Peter Webster writes:
“My first contact with Matt was a telephone conversation in late summer 1983 – this was long before the internet was a thing. Realizing that I had run out of school sports days, and wanting to run competitively, fifteen year-old me looked up local athletics clubs in the yellow pages, and dialled the number for Phoenix AC from my parents’ home in Seaford. I asked if I could join the club. A soon to be familiar Scottish accent answered, and described the training regime: “On a Wednesday we’re at the track, and on a Sunday we run in the park, and sometimes we do HEELS…” HEELS? What?
So I started at the club, and the Sunday morning Park sessions became part of my life. I loved the club – the people, the training, the excitement, and the feeling of being at your physical best. And Matt was at the centre of all that. But they were eyeballs-out sessions, at least for me. And I kept wondering, ‘When are we going to do those HEEL things? This stuff is hard enough – God only knows what the heels will be like.’ I imagined a drill involving some form of devilish contortion whilst running at speed. Then one Sunday morning, the dreaded moment arrived. It was time for the HEELS. It turned out this involved running several times up a steep slope. Hard, but not as hard as I’d imagined.
At that time, Matt’s catch phrase was ‘Train hard if you want to be good’, and this became the club’s unofficial motto. But there was a lot more to him than that, and as I’ve got older, I’ve realized what a canny coach he was. He had a knack for figuring out what sort of runner you were, and giving you sessions that would bring out your best. And despite the catch phrase, he knew when to get you to back off. He also had that rare talent for inspiring people to achieve more than they thought they could. In my mind this is something that transcends sport.”
From Welsh International Phil Marsh:
“Matt was such a fantastic person, and it was such a privilege to have been part of his coaching group.

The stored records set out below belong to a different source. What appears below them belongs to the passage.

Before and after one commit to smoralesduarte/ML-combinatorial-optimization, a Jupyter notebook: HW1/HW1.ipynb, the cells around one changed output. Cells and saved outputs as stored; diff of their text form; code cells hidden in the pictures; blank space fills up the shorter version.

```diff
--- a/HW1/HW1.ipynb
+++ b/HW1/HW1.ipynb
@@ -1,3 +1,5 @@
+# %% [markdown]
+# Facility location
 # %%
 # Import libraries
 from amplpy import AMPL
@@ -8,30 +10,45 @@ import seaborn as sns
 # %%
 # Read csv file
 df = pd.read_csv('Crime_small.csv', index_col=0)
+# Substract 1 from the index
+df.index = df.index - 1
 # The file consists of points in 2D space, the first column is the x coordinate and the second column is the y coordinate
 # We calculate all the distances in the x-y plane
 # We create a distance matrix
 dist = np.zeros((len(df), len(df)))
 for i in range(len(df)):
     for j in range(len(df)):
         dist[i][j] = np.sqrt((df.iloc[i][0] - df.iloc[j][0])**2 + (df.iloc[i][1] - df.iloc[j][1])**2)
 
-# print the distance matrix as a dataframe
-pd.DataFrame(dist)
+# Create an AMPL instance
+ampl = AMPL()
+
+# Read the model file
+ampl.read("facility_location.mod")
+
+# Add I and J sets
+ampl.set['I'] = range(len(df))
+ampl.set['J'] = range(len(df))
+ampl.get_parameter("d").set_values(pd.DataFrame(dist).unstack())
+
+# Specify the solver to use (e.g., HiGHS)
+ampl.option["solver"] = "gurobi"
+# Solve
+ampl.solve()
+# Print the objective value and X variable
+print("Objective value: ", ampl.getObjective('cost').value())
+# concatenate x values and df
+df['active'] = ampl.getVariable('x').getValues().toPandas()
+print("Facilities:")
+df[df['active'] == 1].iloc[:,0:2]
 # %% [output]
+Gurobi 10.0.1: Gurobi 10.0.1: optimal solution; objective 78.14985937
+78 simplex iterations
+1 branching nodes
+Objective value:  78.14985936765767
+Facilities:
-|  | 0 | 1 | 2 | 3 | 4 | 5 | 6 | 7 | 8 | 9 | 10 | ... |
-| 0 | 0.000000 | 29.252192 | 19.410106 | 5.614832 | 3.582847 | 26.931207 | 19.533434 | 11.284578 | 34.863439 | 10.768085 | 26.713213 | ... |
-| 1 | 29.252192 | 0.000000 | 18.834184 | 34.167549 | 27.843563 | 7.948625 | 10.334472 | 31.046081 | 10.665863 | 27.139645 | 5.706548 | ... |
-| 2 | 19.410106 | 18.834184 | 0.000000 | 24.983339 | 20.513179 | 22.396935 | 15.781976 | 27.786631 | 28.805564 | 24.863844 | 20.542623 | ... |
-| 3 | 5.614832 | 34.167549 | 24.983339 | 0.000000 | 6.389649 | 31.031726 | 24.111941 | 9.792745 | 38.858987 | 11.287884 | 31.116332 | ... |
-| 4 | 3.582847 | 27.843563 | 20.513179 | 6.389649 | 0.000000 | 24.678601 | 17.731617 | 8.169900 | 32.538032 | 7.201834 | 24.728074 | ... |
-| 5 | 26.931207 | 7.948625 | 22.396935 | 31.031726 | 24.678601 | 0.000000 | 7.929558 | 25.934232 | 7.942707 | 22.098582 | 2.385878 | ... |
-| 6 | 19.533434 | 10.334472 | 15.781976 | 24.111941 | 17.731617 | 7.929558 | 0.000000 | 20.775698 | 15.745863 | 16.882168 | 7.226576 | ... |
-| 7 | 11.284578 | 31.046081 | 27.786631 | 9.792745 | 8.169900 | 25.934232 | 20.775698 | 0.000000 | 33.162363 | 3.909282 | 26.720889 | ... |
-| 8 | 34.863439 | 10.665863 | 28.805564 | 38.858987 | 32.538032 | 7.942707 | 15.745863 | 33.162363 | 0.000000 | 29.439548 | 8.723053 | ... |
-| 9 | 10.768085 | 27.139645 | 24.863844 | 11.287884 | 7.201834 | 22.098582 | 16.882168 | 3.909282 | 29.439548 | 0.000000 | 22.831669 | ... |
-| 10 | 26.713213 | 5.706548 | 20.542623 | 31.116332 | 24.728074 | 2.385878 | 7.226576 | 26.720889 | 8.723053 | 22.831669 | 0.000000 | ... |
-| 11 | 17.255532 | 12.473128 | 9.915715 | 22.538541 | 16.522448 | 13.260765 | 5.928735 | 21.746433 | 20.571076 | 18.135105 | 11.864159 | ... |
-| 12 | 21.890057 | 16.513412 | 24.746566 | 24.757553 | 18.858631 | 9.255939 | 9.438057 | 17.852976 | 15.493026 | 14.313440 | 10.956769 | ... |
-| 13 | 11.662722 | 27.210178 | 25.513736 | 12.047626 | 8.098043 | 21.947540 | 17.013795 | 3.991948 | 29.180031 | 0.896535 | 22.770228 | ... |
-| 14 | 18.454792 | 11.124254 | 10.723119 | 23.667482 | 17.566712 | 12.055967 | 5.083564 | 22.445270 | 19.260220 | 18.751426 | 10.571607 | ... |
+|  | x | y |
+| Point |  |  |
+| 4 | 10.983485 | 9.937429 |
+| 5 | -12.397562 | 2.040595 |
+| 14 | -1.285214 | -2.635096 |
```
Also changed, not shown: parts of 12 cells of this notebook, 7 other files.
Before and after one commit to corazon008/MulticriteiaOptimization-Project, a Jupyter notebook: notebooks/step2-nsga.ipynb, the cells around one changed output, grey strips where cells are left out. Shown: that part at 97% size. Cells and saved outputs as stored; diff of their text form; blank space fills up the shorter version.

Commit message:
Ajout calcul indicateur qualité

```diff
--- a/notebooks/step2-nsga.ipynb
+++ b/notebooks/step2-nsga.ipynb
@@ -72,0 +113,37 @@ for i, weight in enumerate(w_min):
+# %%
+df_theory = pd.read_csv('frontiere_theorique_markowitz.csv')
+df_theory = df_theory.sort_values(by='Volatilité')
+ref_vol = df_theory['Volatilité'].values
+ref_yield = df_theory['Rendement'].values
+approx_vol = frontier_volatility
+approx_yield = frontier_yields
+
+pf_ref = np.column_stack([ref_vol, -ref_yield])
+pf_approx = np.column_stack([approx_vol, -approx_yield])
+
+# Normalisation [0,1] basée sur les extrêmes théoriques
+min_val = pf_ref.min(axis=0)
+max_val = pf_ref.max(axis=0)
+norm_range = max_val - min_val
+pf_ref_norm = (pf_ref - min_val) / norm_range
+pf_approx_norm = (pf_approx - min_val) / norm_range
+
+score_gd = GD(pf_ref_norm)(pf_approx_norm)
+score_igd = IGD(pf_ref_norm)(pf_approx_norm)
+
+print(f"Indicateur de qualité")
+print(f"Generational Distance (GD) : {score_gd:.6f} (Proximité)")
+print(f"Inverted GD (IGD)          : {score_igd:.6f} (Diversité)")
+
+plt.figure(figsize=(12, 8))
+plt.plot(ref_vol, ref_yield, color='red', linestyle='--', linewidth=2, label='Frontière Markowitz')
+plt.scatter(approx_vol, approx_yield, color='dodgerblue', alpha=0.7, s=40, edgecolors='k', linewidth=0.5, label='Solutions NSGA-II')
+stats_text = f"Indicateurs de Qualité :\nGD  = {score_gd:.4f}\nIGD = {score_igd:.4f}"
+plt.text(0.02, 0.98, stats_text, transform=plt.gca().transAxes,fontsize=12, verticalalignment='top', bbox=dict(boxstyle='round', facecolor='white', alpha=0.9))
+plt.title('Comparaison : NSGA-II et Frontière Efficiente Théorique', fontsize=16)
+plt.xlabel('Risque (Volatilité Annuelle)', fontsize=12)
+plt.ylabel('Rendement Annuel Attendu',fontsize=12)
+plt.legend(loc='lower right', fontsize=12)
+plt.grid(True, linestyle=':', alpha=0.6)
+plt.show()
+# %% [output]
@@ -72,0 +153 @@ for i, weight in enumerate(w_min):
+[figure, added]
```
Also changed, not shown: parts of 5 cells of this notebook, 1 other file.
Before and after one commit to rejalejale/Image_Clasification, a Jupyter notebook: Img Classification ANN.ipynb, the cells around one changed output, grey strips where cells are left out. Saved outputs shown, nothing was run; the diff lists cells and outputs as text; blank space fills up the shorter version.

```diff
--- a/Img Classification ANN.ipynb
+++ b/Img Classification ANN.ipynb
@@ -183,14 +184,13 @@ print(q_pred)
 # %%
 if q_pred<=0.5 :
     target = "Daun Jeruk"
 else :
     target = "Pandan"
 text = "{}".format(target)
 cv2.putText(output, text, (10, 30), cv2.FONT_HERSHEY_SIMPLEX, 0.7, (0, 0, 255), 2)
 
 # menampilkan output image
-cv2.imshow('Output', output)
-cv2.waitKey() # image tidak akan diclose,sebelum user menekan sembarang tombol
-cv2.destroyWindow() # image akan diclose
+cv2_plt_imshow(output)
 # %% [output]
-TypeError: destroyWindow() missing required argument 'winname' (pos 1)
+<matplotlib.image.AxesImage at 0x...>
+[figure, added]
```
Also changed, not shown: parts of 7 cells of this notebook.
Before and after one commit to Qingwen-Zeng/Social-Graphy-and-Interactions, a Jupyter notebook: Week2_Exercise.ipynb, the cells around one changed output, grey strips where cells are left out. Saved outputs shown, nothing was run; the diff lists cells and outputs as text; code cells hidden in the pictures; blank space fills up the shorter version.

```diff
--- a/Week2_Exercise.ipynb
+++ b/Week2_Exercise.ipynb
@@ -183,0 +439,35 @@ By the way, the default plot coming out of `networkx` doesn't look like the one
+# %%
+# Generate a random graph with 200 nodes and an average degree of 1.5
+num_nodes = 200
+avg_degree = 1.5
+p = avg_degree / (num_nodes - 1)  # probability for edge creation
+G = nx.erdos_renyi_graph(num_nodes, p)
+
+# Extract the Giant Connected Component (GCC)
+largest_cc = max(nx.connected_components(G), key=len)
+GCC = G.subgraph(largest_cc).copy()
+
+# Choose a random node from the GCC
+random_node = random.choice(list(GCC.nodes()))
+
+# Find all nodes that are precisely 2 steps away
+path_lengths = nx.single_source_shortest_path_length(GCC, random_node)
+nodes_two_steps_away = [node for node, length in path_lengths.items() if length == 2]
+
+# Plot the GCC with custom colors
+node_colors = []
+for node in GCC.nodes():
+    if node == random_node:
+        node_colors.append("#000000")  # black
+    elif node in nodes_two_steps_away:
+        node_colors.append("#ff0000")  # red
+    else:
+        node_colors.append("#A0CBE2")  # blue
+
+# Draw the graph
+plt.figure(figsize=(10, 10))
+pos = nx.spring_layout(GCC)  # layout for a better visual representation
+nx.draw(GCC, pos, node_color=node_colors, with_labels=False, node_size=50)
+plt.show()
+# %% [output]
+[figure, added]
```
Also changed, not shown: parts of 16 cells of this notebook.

It's funny to think that someone I first saw on the 'Ovett' documentary in 1982 would become such an influence on me.
Matt was such a funny man with a great sense of humour, and I look back with fond memories of time spent with him, particularly when a few of us went to Portugal in 1991 for a week's warm weather training. My ribs were aching at the end, largely through laughing so much at Matt!
A great man who will be sorely missed by everyone who ever knew him.”
Steve King, a former National Coach and coach to so many International athletes in and around Sussex, wrote to the club to say the following,
"So sad to hear of Matt's passing but pleased to see that people are keen to give him the credit for his enormous contribution to our sport.
I remember him primarily as the workhorse that made Steves training more palatable...and everyone knew that he was giving selflessly to make someone else great probably at his own expense...because I am old enough to remember him as a very good athlete in his own right!
Both he and I both had our differences with the ethos at the local club and I left to become independent as I remain today but Matt went a step further and set up a model that was revolutionary at the time but certainly has stood the test of time.
I hope and assume your club knows and appreciate the legacy he created....
All other things aside I liked Matt...and realise as a coach what he achieved.
My best wishes to all his family.....and his extended athletics family.”